Domestically, the new emphasis on fast-track PLA modernization means that more resources in civilian sectors will be devoted to military research and development (R&D). This dovetails with Chairman Mao’s old teaching about the necessity to “integrate war-time and peace-time requirements.” Expenditure on defense-related R&D carried out by civilian departments in areas including electronics and astronautics is not included in the published army budget. And it is thus difficult for the outside world to estimate the full extent of the financial outlay that the CCP leadership has earmarked for upgrading the PLA arsenal.

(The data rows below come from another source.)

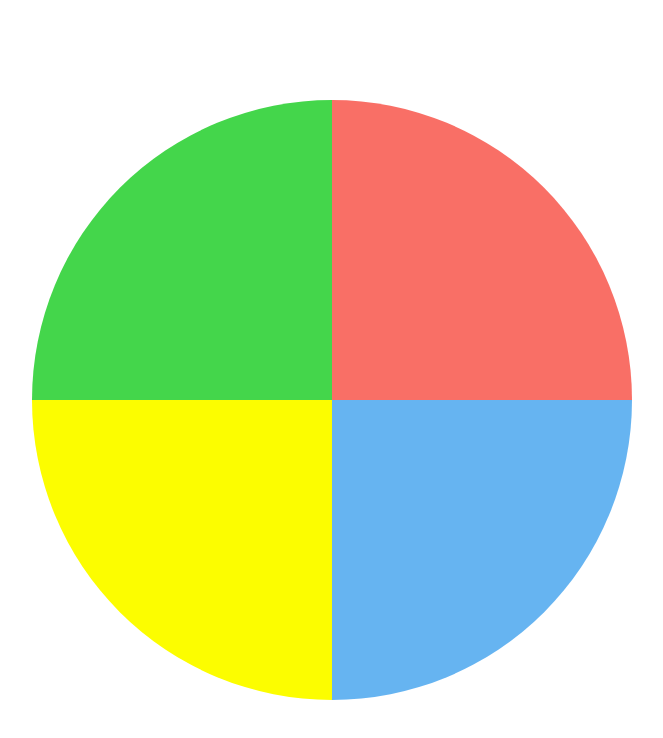
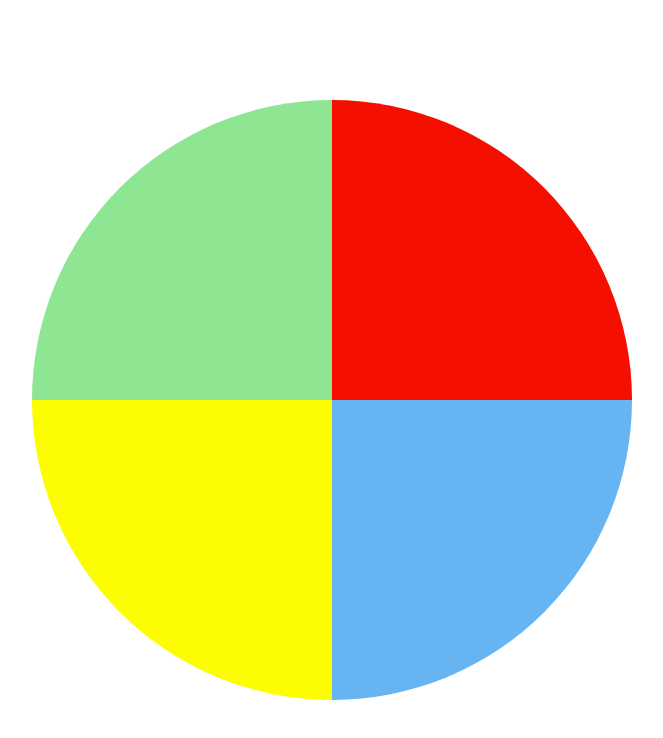
Before and after one commit to INTR2002a/simon, a plain HTML site: page index.html in a window 1280 px wide. Shown: the whole page, without its empty margins (308-971 px from the left). Drawn offline with Linux system fonts and the light colour scheme.

Commit message:
Now green is the light panel

```diff
--- a/index.html
+++ b/index.html
@@ -16,8 +16,8 @@
 
 
         <div class="simon">
-            <div class="panel green"></div>
-            <div class="panel red light"></div>
+            <div class="panel green light"></div>
+            <div class="panel red"></div>
             <div class="panel yellow"></div>
             <div class="panel blue"></div>
         </div>
```
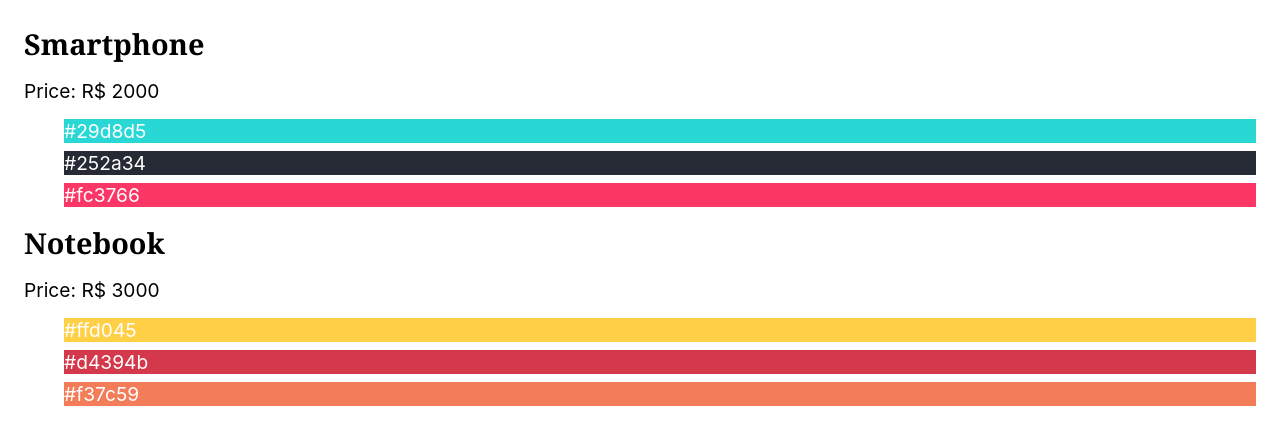
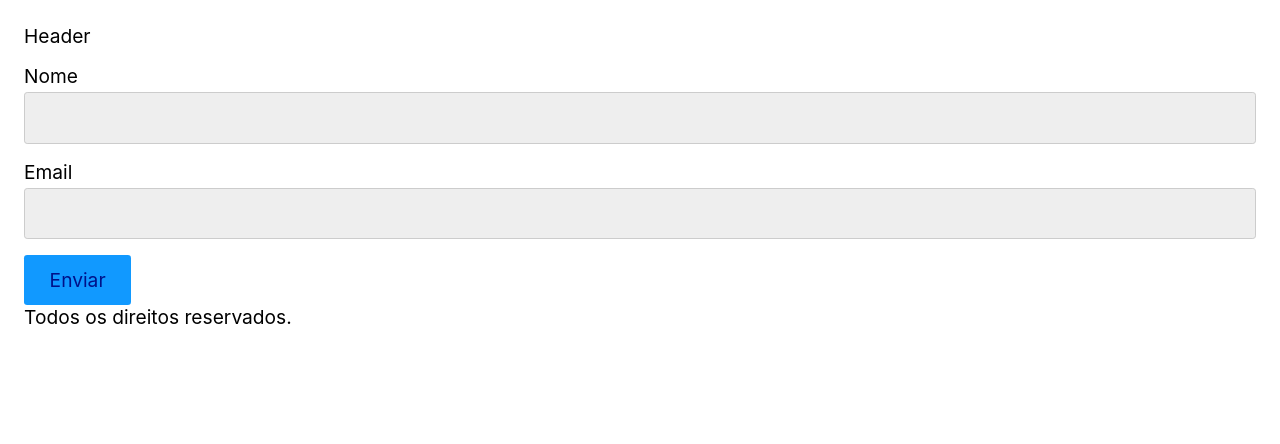
Before and after one commit to johndiegodeoliveirasilva/appreact, a React (Create React App) app: page / in a window 1280 px wide. Shown: the top 444 px of the page. Built offline with nearby package versions, Linux system fonts and the light colour scheme.

Commit message:
components

```diff
--- a/src/App.js
+++ b/src/App.js
@@ -1,45 +1,25 @@
 import React from 'react';
-// Mostrar só os produtos acima de 1500 reais
+import Footer from './Footer';
+import Form from './Form/Form';
+import Header from './Header';
 
-const products = [
-  {
-    id: 1,
-    name: 'Smartphone',
-    price: 'R$ 2000',
-    colors: ['#29d8d5', '#252a34', '#fc3766']
-  },
-  {
-    id: 2,
-    name: 'Notebook',
-    price: 'R$ 3000',
-    colors: ['#ffd045', '#d4394b', '#f37c59'],
-  },
-  {
-    id: 3,
-    name: 'Tablet',
-    price: 'R$ 1500',
-    colors: ['#365069', '#47c1c8', '#f95786'],
-  },
-];
+const Teste = () => {
+  const active = false;
+  if (active) {
+    return <p>Teste</p>;
+  } else {
+    return null;
+  }
+}
 
 const App = () => {
-  const data = products.filter(({ price }) => parseInt(price.replace("R$ ", '')) > 1500)
-
   return (
-    <section>
-      {
-      data.map(({id, name, price, colors}) => (
-        <div key={id}>
-          <h1 >{name}</h1>
-          <p>Price: {price}</p>
-          <ul>
-            {colors.map((color) => (
-              <li key={color} style={{ backgroundColor: color, listStyleType:"none", color: 'white'}}>{color}</li>
-              ))}
-          </ul>
-        </div>
-)) }
-    </section>
+    <>
+      <Teste/>
+      <Header/>
+      <Form/>
+      <Footer/>
+    </>
   );
 };
 
--- /dev/null
+++ b/src/Footer.js
@@ -0,0 +1,9 @@
+import React from 'react'
+
+const Footer = () => {
+  return (
+    <footer>Todos os direitos reservados.</footer>
+  )
+}
+
+export default Footer
--- /dev/null
+++ b/src/Form/Button.js
@@ -0,0 +1,9 @@
+ import React from 'react'
+
+ const Button = () => {
+   return (
+     <button>Enviar</button>
+   )
+ }
+
+ export default Button
--- /dev/null
+++ b/src/Form/Form.js
@@ -0,0 +1,23 @@
+import React from 'react'
+import Button from './Button'
+import Input from './Input'
+
+
+
+const Form = () => {
+  return (
+    <form>
+      <p>
+        <label htmlFor='nome'>Nome</label>
+        <Input/>
+      </p>
+      <p>
+        <label htmlFor='email'>Email</label>
+        <Input/>
+      </p>
+      <Button/>
+    </form>
+  );
+}
+
+export default Form
--- /dev/null
+++ b/src/Form/Input.js
@@ -0,0 +1,9 @@
+import React from 'react'
+
+const Input = () => {
+  return (
+    <input type='text'/>
+  )
+}
+
+export default Input
--- /dev/null
+++ b/src/Header.js
@@ -0,0 +1,7 @@
+import React from "react";
+
+const Header = () => {
+  return <header>Header</header>
+}
+
+export default Header;
```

Aggressive defense modernization also has obvious foreign policy implications. Foremost is the fast-developing military relationship with Russia, China’s major supplier of sophisticated weapons ranging from jet fighters to submarines. Talking about his visit to Russia at the end of May, President Hu said Beijing was committed to “assiduously raising the Sino-Russian strategic partnership of cooperation to new and higher levels.” Apart from holding talks with his counterpart, Russian President Vladimir Putin, Hu also toured such hi-tech facilities as a Russian rocket manufacturer. The joint statement issued by Presidents Hu and Putin on May 27 referred to the imperative of further consolidating the two countries “strategic, cooperative partnership.”
Because Hu’s visit was not military in nature–and due also to the sensitivity of the issue of PLA modernization–neither the Hu entourage nor its hosts played up the progress in Sino-Russian military cooperation. However, the Hu-Putin communique cited the need to pursue closer ties in the following areas: “economy and trade, military technology, science and technology, energy, transport, nuclear energy, finance, aeronautics, astronautics, as well as information technology.” Since most of the above items have a defense-related connotation, it is not difficult to gauge the extent to which the Chinese party and military leadership is looking to Moscow for help in the PLA’s new leap forward.
Moreover, there were reports in Russia that Defense Minister General Cao Gangchuan was in Moscow at the time of the Hu visit to discuss military cooperation. It is significant that General Cao, a CMC vice-chairman with special responsibility for arms procurement, is the only member of the CCP Politburo to have been trained in the former Soviet Union.
According to the Russian news agency Interfax-AVN, Cao held discussions on military and technological cooperation with military units that included the state-owned Rosoboroneksport arms trading company. The agency quoted Konstantin Makienko, the deputy director of the Moscow-based Center for Analysis of Strategies and Technologies. He reportedly said that the PLA was particularly interested in areas that included upgrading the avionics of Su-27 and Su-30 jet fighters, and also in procuring anti-submarine missiles and ship-borne air defense missiles.
Willy Wo-Lap Lam, one of Asia’s best known journalists and authors, is a senior China analyst at CNN’s Asia-Pacific Office in Hong Kong.